“They know what to do here,” signed Spiecker, a stocky former midfielder on Gallaudet’s soccer team, his hair recently shaved to a buzz cut.
When businesses began sprouting up on H Street, they catered to a different type of urban pioneer. Their earliest patrons in the mid-2000s were students from nearby Gallaudet, who were tired of slogging to places such as Adams Morgan, where bars had little idea of how to help them.
“They were the influx of college students that H Street needed to succeed,” said Jason Martin, a co-owner of many H Street establishments, including the Rock & Roll Hotel and Sticky Rice. For a time, “it was hard to get people over to H Street because there wasn’t much public transportation and taxicabs used to be scarce.”
The Gallaudet students, he said, really helped.
Now, deaf waiters work at restaurants. People of all ages walk up and down the street using American Sign Language, or ASL. Bartenders know the sign for Jagermeister.
The simple accommodations fostered a sense of belonging for the deaf community on a street that was evolving from chicken-wing shops and shuttered funeral parlors to $12 cocktails and indoor mini-golf.
A selling point
Like many redeveloping communities, H Street has struggled to balance the desires of older, black residents and its burgeoning young, white population. The deaf culture of the street adds a deaf-hearing element to this familiar tension, though progress is evident.
But for all of the area’s success, some can’t help but wonder what will happen to the deaf-friendly atmosphere as the area becomes even more popular.
“I’m hanging out there less and less,” Spiecker said. “It’s becoming too expensive.”
Still, Spiecker and his friends welcome the changing street that first welcomed them.
They started their evening at Biergarten Haus for several reasons: There was good lighting, so it was easier to sign to one another. The tables were long, so conversations could be carried across the room. The beer was cheap. (And none of them could hear the polka music that played incessantly.)

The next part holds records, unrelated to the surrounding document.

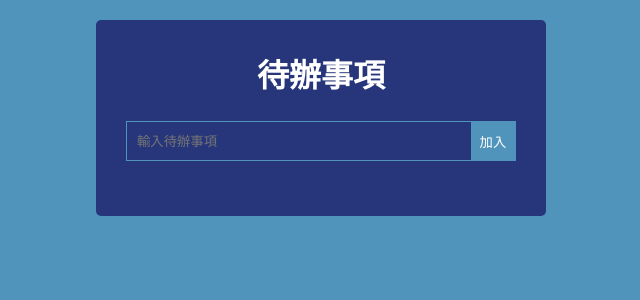
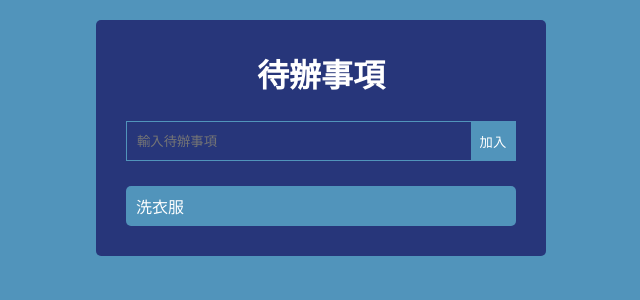
Before and after one commit to cyanshub/sp-my-react-todo-072324, a React (Vite) app: page / in a window 1280 px wide. Shown: the top 300 px of the page, without its empty margins (319-959 px from the left). Built offline with nearby package versions, Linux system fonts and the light colour scheme.

Commit message:
建立Todo組件, 並在TodoWrapper引用, 並撰寫相關Todo組件的樣式

```diff
--- a/src/App.css
+++ b/src/App.css
@@ -50,3 +50,17 @@ body {
   height: 100%;
   cursor: pointer;
 }
+
+.todo {
+  background-color: #5194bb;
+  height: 40px;
+  padding: 0 10px;
+  margin-top: 10px;
+  border-radius: 5px;
+
+  display: flex;
+  justify-content: space-between;
+  align-items: center;
+
+
+}
--- /dev/null
+++ b/src/components/Todo.jsx
@@ -0,0 +1,9 @@
+function Todo() {
+  return (
+    <div className="todo">
+      <p>洗衣服</p>
+    </div>
+  );
+}
+
+export default Todo;
--- a/src/components/Todowrapper.jsx
+++ b/src/components/Todowrapper.jsx
@@ -1,4 +1,5 @@
 import CreateForm from "./CreateForm";
+import Todo from "./Todo";
 
 function TodoWrapper() {
   return (
@@ -6,6 +7,7 @@ function TodoWrapper() {
       <div className="wrapper">
         <h1>待辦事項</h1>
         <CreateForm />
+        <Todo />
       </div>
     </>
   );
```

Hearing customers largely left them alone, though they drew a number of stares — and not necessarily because they were deaf. Mostly athletes and sorority members, they were distractingly attractive.
As Tenja Smith, 21, and her friend conversed in sign language about when — or if — D.C.’s streetcar will ever start running, they caught the attention of a couple of guys on the other side of the bar. The men started walking toward them, noticed the signing and then stopped, concluding their pickup attempts might be futile.